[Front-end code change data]
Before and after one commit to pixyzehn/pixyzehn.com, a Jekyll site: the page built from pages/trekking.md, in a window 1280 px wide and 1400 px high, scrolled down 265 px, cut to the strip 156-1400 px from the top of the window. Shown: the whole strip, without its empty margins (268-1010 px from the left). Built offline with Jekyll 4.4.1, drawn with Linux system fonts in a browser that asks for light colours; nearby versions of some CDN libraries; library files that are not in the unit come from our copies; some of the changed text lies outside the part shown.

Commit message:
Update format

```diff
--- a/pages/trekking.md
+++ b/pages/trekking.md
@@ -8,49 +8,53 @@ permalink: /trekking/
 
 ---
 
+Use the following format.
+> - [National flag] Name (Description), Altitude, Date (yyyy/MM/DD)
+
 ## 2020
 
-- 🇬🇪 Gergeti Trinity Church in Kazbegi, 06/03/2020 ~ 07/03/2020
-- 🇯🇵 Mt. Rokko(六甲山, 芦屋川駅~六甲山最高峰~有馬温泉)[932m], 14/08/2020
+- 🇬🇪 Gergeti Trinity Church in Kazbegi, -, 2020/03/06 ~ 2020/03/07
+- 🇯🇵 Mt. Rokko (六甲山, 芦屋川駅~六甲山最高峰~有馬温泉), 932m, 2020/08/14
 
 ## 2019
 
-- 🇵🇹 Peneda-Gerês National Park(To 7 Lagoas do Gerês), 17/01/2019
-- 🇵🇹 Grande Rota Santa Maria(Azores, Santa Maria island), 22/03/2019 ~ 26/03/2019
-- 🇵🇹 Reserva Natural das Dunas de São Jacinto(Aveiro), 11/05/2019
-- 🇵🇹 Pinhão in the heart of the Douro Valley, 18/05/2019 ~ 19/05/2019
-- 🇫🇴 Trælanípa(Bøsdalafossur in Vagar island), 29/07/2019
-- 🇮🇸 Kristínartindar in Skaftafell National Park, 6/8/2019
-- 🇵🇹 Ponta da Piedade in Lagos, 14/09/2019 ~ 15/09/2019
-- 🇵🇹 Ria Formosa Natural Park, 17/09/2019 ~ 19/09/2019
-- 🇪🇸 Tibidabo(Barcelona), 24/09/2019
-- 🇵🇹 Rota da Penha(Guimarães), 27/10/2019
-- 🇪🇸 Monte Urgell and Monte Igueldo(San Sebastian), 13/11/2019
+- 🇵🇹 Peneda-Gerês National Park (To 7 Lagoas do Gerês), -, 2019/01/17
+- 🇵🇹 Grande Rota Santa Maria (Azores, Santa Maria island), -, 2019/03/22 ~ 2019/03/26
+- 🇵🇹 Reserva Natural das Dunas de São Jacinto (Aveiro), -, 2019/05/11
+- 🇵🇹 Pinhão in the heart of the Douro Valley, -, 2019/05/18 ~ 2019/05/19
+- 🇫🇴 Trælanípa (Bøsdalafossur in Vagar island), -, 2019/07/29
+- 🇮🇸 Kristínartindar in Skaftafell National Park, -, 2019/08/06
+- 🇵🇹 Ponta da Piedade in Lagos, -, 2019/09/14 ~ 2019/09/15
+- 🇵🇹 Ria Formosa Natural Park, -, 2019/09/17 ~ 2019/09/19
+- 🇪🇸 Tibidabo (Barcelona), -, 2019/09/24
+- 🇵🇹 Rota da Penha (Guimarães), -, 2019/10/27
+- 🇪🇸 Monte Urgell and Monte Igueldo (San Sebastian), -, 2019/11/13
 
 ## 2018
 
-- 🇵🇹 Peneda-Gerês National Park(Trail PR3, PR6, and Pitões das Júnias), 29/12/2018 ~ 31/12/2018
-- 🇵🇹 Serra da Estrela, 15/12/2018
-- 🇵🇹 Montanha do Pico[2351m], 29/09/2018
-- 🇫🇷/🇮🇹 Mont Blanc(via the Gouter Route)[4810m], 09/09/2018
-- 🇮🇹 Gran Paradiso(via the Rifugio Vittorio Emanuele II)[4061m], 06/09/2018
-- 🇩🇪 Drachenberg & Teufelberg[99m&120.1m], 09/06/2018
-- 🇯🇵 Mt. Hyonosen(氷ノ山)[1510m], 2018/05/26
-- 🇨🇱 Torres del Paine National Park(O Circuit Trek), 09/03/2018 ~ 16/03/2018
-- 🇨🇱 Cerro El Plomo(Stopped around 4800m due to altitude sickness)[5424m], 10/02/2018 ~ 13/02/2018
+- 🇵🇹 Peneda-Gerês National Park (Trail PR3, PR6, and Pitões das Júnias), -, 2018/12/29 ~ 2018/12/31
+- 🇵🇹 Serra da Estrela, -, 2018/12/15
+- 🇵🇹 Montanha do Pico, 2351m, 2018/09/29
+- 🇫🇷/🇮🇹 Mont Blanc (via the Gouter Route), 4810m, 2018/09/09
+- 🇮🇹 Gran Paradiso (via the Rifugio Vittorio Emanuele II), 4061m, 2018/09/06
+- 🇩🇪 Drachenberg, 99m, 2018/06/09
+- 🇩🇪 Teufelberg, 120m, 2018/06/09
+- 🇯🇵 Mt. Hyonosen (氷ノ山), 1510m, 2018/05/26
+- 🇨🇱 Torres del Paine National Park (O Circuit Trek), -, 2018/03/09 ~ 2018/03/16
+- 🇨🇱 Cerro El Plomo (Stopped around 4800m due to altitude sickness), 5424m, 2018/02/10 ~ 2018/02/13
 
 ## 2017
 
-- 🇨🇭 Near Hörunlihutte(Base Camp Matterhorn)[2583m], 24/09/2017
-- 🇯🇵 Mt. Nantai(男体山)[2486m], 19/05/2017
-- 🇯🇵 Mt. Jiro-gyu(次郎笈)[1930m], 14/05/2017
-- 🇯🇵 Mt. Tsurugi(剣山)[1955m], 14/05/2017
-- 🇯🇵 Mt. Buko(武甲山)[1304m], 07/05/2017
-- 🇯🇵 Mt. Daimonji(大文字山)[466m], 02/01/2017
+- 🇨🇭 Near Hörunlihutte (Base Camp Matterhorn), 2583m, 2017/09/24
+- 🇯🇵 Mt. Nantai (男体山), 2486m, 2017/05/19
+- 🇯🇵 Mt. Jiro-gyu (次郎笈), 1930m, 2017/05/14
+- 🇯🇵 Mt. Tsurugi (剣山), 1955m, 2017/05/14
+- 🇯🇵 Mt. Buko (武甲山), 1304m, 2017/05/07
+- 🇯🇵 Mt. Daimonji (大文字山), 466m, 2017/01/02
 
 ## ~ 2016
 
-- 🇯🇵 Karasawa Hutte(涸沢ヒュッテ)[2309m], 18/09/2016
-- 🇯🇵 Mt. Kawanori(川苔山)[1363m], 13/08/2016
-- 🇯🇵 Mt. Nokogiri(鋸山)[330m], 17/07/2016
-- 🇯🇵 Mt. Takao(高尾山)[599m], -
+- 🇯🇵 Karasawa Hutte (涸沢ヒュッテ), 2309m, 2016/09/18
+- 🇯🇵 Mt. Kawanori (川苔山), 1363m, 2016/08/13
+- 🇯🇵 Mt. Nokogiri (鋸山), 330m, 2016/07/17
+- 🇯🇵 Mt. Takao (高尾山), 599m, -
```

* Task objective: The records above need to be returned in full, with nothing altered.

* Final answer:
Before and after one commit to pixyzehn/pixyzehn.com, a Jekyll site: the page built from pages/trekking.md, in a window 1280 px wide and 1400 px high, scrolled down 265 px, cut to the strip 156-1400 px from the top of the window. Shown: the whole strip, without its empty margins (268-1010 px from the left). Built offline with Jekyll 4.4.1, drawn with Linux system fonts in a browser that asks for light colours; nearby versions of some CDN libraries; library files that are not in the unit come from our copies; some of the changed text lies outside the part shown.

Commit message:
Update format

```diff
--- a/pages/trekking.md
+++ b/pages/trekking.md
@@ -8,49 +8,53 @@ permalink: /trekking/
 
 ---
 
+Use the following format.
+> - [National flag] Name (Description), Altitude, Date (yyyy/MM/DD)
+
 ## 2020
 
-- 🇬🇪 Gergeti Trinity Church in Kazbegi, 06/03/2020 ~ 07/03/2020
-- 🇯🇵 Mt. Rokko(六甲山, 芦屋川駅~六甲山最高峰~有馬温泉)[932m], 14/08/2020
+- 🇬🇪 Gergeti Trinity Church in Kazbegi, -, 2020/03/06 ~ 2020/03/07
+- 🇯🇵 Mt. Rokko (六甲山, 芦屋川駅~六甲山最高峰~有馬温泉), 932m, 2020/08/14
 
 ## 2019
 
-- 🇵🇹 Peneda-Gerês National Park(To 7 Lagoas do Gerês), 17/01/2019
-- 🇵🇹 Grande Rota Santa Maria(Azores, Santa Maria island), 22/03/2019 ~ 26/03/2019
-- 🇵🇹 Reserva Natural das Dunas de São Jacinto(Aveiro), 11/05/2019
-- 🇵🇹 Pinhão in the heart of the Douro Valley, 18/05/2019 ~ 19/05/2019
-- 🇫🇴 Trælanípa(Bøsdalafossur in Vagar island), 29/07/2019
-- 🇮🇸 Kristínartindar in Skaftafell National Park, 6/8/2019
-- 🇵🇹 Ponta da Piedade in Lagos, 14/09/2019 ~ 15/09/2019
-- 🇵🇹 Ria Formosa Natural Park, 17/09/2019 ~ 19/09/2019
-- 🇪🇸 Tibidabo(Barcelona), 24/09/2019
-- 🇵🇹 Rota da Penha(Guimarães), 27/10/2019
-- 🇪🇸 Monte Urgell and Monte Igueldo(San Sebastian), 13/11/2019
+- 🇵🇹 Peneda-Gerês National Park (To 7 Lagoas do Gerês), -, 2019/01/17
+- 🇵🇹 Grande Rota Santa Maria (Azores, Santa Maria island), -, 2019/03/22 ~ 2019/03/26
+- 🇵🇹 Reserva Natural das Dunas de São Jacinto (Aveiro), -, 2019/05/11
+- 🇵🇹 Pinhão in the heart of the Douro Valley, -, 2019/05/18 ~ 2019/05/19
+- 🇫🇴 Trælanípa (Bøsdalafossur in Vagar island), -, 2019/07/29
+- 🇮🇸 Kristínartindar in Skaftafell National Park, -, 2019/08/06
+- 🇵🇹 Ponta da Piedade in Lagos, -, 2019/09/14 ~ 2019/09/15
+- 🇵🇹 Ria Formosa Natural Park, -, 2019/09/17 ~ 2019/09/19
+- 🇪🇸 Tibidabo (Barcelona), -, 2019/09/24
+- 🇵🇹 Rota da Penha (Guimarães), -, 2019/10/27
+- 🇪🇸 Monte Urgell and Monte Igueldo (San Sebastian), -, 2019/11/13
 
 ## 2018
 
-- 🇵🇹 Peneda-Gerês National Park(Trail PR3, PR6, and Pitões das Júnias), 29/12/2018 ~ 31/12/2018
-- 🇵🇹 Serra da Estrela, 15/12/2018
-- 🇵🇹 Montanha do Pico[2351m], 29/09/2018
-- 🇫🇷/🇮🇹 Mont Blanc(via the Gouter Route)[4810m], 09/09/2018
-- 🇮🇹 Gran Paradiso(via the Rifugio Vittorio Emanuele II)[4061m], 06/09/2018
-- 🇩🇪 Drachenberg & Teufelberg[99m&120.1m], 09/06/2018
-- 🇯🇵 Mt. Hyonosen(氷ノ山)[1510m], 2018/05/26
-- 🇨🇱 Torres del Paine National Park(O Circuit Trek), 09/03/2018 ~ 16/03/2018
-- 🇨🇱 Cerro El Plomo(Stopped around 4800m due to altitude sickness)[5424m], 10/02/2018 ~ 13/02/2018
+- 🇵🇹 Peneda-Gerês National Park (Trail PR3, PR6, and Pitões das Júnias), -, 2018/12/29 ~ 2018/12/31
+- 🇵🇹 Serra da Estrela, -, 2018/12/15
+- 🇵🇹 Montanha do Pico, 2351m, 2018/09/29
+- 🇫🇷/🇮🇹 Mont Blanc (via the Gouter Route), 4810m, 2018/09/09
+- 🇮🇹 Gran Paradiso (via the Rifugio Vittorio Emanuele II), 4061m, 2018/09/06
+- 🇩🇪 Drachenberg, 99m, 2018/06/09
+- 🇩🇪 Teufelberg, 120m, 2018/06/09
+- 🇯🇵 Mt. Hyonosen (氷ノ山), 1510m, 2018/05/26
+- 🇨🇱 Torres del Paine National Park (O Circuit Trek), -, 2018/03/09 ~ 2018/03/16
+- 🇨🇱 Cerro El Plomo (Stopped around 4800m due to altitude sickness), 5424m, 2018/02/10 ~ 2018/02/13
 
 ## 2017
 
-- 🇨🇭 Near Hörunlihutte(Base Camp Matterhorn)[2583m], 24/09/2017
-- 🇯🇵 Mt. Nantai(男体山)[2486m], 19/05/2017
-- 🇯🇵 Mt. Jiro-gyu(次郎笈)[1930m], 14/05/2017
-- 🇯🇵 Mt. Tsurugi(剣山)[1955m], 14/05/2017
-- 🇯🇵 Mt. Buko(武甲山)[1304m], 07/05/2017
-- 🇯🇵 Mt. Daimonji(大文字山)[466m], 02/01/2017
+- 🇨🇭 Near Hörunlihutte (Base Camp Matterhorn), 2583m, 2017/09/24
+- 🇯🇵 Mt. Nantai (男体山), 2486m, 2017/05/19
+- 🇯🇵 Mt. Jiro-gyu (次郎笈), 1930m, 2017/05/14
+- 🇯🇵 Mt. Tsurugi (剣山), 1955m, 2017/05/14
+- 🇯🇵 Mt. Buko (武甲山), 1304m, 2017/05/07
+- 🇯🇵 Mt. Daimonji (大文字山), 466m, 2017/01/02
 
 ## ~ 2016
 
-- 🇯🇵 Karasawa Hutte(涸沢ヒュッテ)[2309m], 18/09/2016
-- 🇯🇵 Mt. Kawanori(川苔山)[1363m], 13/08/2016
-- 🇯🇵 Mt. Nokogiri(鋸山)[330m], 17/07/2016
-- 🇯🇵 Mt. Takao(高尾山)[599m], -
+- 🇯🇵 Karasawa Hutte (涸沢ヒュッテ), 2309m, 2016/09/18
+- 🇯🇵 Mt. Kawanori (川苔山), 1363m, 2016/08/13
+- 🇯🇵 Mt. Nokogiri (鋸山), 330m, 2016/07/17
+- 🇯🇵 Mt. Takao (高尾山), 599m, -
```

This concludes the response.